**Activity**
Whenever a line in the material below includes "integração", copy that line.

(Source data begins)

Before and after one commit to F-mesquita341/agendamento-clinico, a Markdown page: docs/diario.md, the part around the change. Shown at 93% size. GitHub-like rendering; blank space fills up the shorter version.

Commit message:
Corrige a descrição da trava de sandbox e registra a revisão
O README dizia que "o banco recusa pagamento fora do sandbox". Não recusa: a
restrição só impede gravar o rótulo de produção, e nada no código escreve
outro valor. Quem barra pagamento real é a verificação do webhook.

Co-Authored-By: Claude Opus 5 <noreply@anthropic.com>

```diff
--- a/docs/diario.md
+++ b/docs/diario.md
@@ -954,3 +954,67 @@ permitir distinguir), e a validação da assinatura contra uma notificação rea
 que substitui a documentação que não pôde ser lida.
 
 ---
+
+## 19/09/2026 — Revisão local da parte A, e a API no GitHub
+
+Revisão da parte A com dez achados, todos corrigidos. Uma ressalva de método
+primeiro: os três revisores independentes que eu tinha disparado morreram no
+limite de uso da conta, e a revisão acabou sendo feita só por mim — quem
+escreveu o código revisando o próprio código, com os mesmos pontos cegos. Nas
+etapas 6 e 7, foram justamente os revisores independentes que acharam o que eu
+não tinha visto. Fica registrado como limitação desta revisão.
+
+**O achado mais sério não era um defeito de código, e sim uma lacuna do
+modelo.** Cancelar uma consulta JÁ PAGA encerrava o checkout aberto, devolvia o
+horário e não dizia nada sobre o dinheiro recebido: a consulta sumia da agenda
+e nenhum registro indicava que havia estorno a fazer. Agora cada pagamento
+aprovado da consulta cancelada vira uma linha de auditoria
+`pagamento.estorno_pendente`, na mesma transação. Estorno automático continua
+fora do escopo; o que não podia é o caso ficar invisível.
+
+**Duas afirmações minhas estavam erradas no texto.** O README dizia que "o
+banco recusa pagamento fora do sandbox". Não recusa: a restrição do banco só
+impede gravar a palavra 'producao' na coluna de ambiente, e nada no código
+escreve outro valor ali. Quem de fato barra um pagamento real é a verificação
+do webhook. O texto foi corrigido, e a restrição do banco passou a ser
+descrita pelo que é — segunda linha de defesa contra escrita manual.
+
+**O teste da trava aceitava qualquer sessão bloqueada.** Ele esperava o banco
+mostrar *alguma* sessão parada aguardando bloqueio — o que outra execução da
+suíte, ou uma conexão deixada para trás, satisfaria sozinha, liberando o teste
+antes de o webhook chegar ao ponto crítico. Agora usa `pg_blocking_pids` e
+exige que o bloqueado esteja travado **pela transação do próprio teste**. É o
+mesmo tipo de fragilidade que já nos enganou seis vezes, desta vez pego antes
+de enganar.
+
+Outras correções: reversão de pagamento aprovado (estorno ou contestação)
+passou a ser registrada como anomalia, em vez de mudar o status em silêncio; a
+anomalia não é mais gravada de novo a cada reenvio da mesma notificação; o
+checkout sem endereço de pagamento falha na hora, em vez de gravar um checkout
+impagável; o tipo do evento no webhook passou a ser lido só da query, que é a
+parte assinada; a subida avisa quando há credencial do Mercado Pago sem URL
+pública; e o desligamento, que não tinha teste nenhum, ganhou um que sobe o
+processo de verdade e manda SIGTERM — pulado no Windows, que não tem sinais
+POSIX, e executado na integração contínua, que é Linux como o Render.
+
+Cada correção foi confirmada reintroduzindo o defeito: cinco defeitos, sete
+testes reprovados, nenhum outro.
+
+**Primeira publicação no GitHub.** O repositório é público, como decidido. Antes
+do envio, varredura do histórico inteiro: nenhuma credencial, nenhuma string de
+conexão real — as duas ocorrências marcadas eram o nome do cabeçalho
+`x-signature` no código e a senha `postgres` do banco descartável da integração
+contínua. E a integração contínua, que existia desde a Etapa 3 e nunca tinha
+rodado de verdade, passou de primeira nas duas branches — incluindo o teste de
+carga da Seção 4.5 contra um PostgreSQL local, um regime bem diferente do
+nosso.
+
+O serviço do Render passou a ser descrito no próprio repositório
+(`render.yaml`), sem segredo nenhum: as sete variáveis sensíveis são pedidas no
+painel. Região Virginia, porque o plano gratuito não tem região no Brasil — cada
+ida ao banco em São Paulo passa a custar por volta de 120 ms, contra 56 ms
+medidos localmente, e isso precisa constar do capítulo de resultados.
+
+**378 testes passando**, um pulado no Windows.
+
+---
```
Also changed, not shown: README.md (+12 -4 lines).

(Source data ends)

**Output**
+POSIX, e executado na integração contínua, que é Linux como o Render.
+`x-signature` no código e a senha `postgres` do banco descartável da integração
+contínua. E a integração contínua, que existia desde a Etapa 3 e nunca tinha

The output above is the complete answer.